It changes day-to-day. Belfast Harbour isn’t a typical employer so it’s no surprise that we don’t tend to do typical days! We are responsible for an immense estate covering 3,000 acres of land and sea. It handles 70% of all Northern Ireland’s seaborne trade and is home to major urban regeneration projects including City Quays, Titanic Quarter, Catalyst Inc and Holywood Exchange. As a business it’s fundamental to keeping day-to-day life going throughout Northern Ireland.

Daily activities vary depending on operational requirements, but usually it will include liaising with the Harbour’s Operations Department, monitoring site progress, dealing with contractors, issuing permits to work, reviewing health and safety documentation and drafting tenders.

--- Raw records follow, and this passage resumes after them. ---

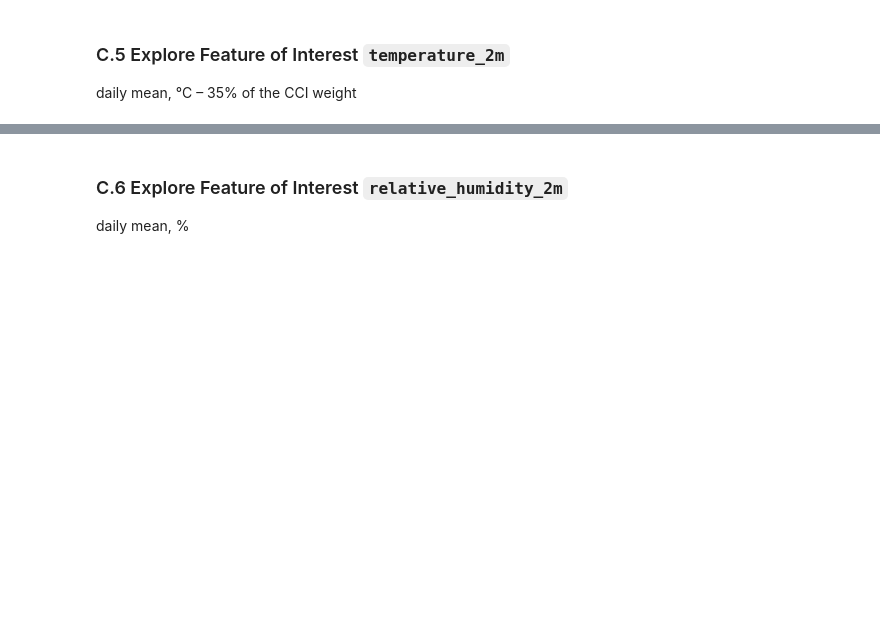
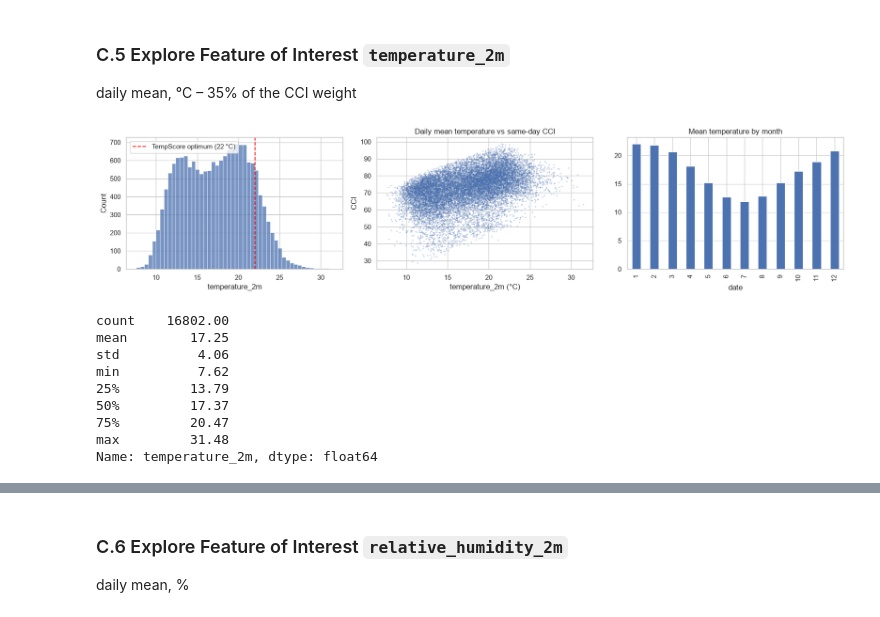
Before and after one commit to Arshh-Mansuri/36120-26SP-AT2-25522436-experiments, a Jupyter notebook: notebooks/comfort_climate/36120-26SP-AT2-25522436-comfort_climate-experiment-1.ipynb, the cells around one changed output, grey strips where cells are left out. Drawn from its saved outputs; the diff is of its cells as text; code cells hidden in the pictures; blank space fills up the shorter version.

```diff
--- a/notebooks/comfort_climate/36120-26SP-AT2-25522436-comfort_climate-experiment-1.ipynb
+++ b/notebooks/comfort_climate/36120-26SP-AT2-25522436-comfort_climate-experiment-1.ipynb
@@ -143,0 +264,21 @@ daily mean, °C – 35% of the CCI weight
+# %%
+# <Student to fill this section>
+fig, axes = plt.subplots(1, 3, figsize=(17, 4))
+sns.histplot(daily_df["temperature_2m"], bins=50, ax=axes[0])
+axes[0].axvline(22, c="red", ls="--", label="TempScore optimum (22 °C)"); axes[0].legend()
+axes[1].scatter(daily_df["temperature_2m"], daily_df["cci"], s=2, alpha=0.2)
+axes[1].set(xlabel="temperature_2m (°C)", ylabel="CCI", title="Daily mean temperature vs same-day CCI")
+daily_df.groupby(daily_df.index.month)["temperature_2m"].mean().plot(kind="bar", ax=axes[2], title="Mean temperature by month")
+plt.tight_layout(); fig.savefig(FIGURES_DIR / "cci_temperature.png", dpi=120); plt.show()
+daily_df["temperature_2m"].describe().round(2)
+# %% [output]
+[figure, added]
+count    16802.00
+mean        17.25
+std          4.06
+min          7.62
+25%         13.79
+50%         17.37
+75%         20.47
+max         31.48
+Name: temperature_2m, dtype: float64
```
Also changed, not shown: parts of 111 cells of this notebook, 34 other files.
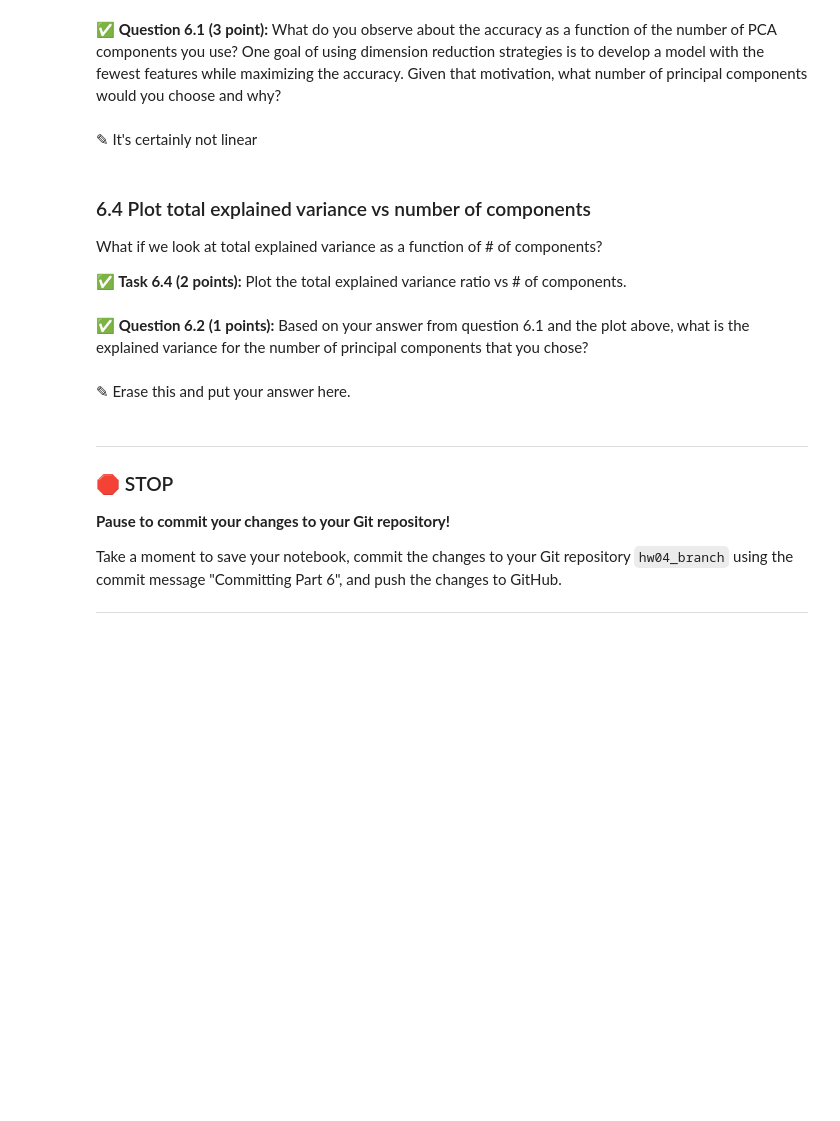
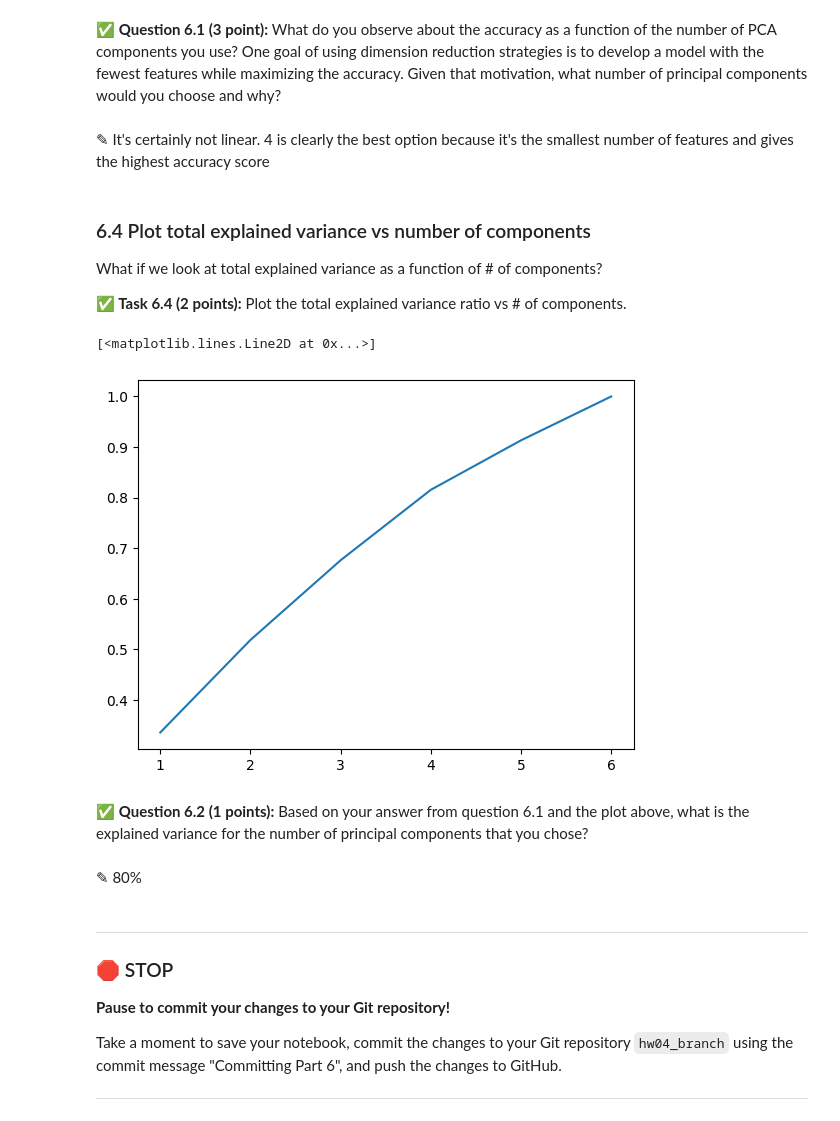
Before and after one commit to PCully03/cmse202-s24-turnin, a Jupyter notebook: hw-04/HW-04_PerceptronSVMandPCA-STUDENT.ipynb, the cells around one changed output. Saved outputs shown, nothing was run; the diff lists cells and outputs as text; code cells hidden in the pictures; blank space fills up the shorter version.

```diff
--- a/hw-04/HW-04_PerceptronSVMandPCA-STUDENT.ipynb
+++ b/hw-04/HW-04_PerceptronSVMandPCA-STUDENT.ipynb
@@ -509,7 +509,7 @@ plt.plot(range(1,7), scores)
 # %% [markdown]
 **&#9989; Question 6.1 (3 point):** What do you observe about the accuracy as a function of the number of PCA components you use? One goal of using dimension reduction strategies is to develop a model with the fewest features while maximizing the accuracy. Given that motivation, what number of principal components would you choose and why?
 # %% [markdown]
-<font size=+3>&#9998;</font> It's certainly not linear
+<font size=+3>&#9998;</font> It's certainly not linear. 4 is clearly the best option because it's the smallest number of features and gives the highest accuracy score
 # %% [markdown]
 ### 6.4 Plot total explained variance vs number of components
 
@@ -518,10 +518,14 @@ What if we look at total explained variance as a function of # of components?
 **&#9989; Task 6.4 (2 points):** Plot the total explained variance ratio vs # of components.
 # %%
 # Put your code here
+plt.plot(range(1,7), variances)
+# %% [output]
+[<matplotlib.lines.Line2D at 0x...>]
+[figure, added]
 # %% [markdown]
 **&#9989; Question 6.2 (1 points):** Based on your answer from question 6.1 and the plot above, what is the explained variance for the number of principal components that you chose?
 # %% [markdown]
-<font size=+3>&#9998;</font> Erase this and put your answer here.
+<font size=+3>&#9998;</font> 80%
 # %% [markdown]
 ---
 ### &#128721; STOP
```
Also changed, not shown: parts of 8 cells of this notebook.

What are the best and most challenging aspects of the job?

Much of my work touches upon the operational side of the port. With almost 24m tonnes of cargo coming through every year and around 6,000 ship movements, things can get busy! I need to stay on top of things and juggle competing demands to ensure things run as programmed. When I was studying and working at the same time I had to be very organized and manage competing priorities, not to mention the commitments I had with a young family!

Why is what you do important?

If Belfast Harbour doesn’t run smoothly everyone in Northern Ireland could potentially be affected. The Port is our primary gateway to the world for both importers and exporters, and handles much of the goods that we all depend on, be that fuel or food imports.

We are a 24/7 business – that means constantly maintaining and upgrading the existing infrastructure which keeps a busy commercial port running. In the past decade Belfast Harbour has invested £250m and is committed to future projects totaling more than £130m.

What advice would you give anyone looking to follow a similar career path?

Don’t be afraid to step out of your comfort zone, be open to career opportunities and work hard.

Also, if just starting out, do some research on your prospective employer. If you can, look out for those who have a reputation for nurturing their staff.

If you weren’t doing this what would you like to do?

I sometimes think what might have been had I pursued a career with the Fire Service, but I really wouldn’t do anything else – I genuinely enjoy the daily challenges of my job.

What is the one piece of advice you would give to yourself on your first day?

Don’t be afraid to ask others for assistance – the team only works when it works together.

Describe your ideal day off.

Spending time with my family – my three daughters keep me on my toes! I also enjoy fell running in the Mournes and am involved with Castlewellan GAC.

And finally, what’s the key to any successful job search?

Get on track with the right qualifications and have the right attitude – these will open doors for you.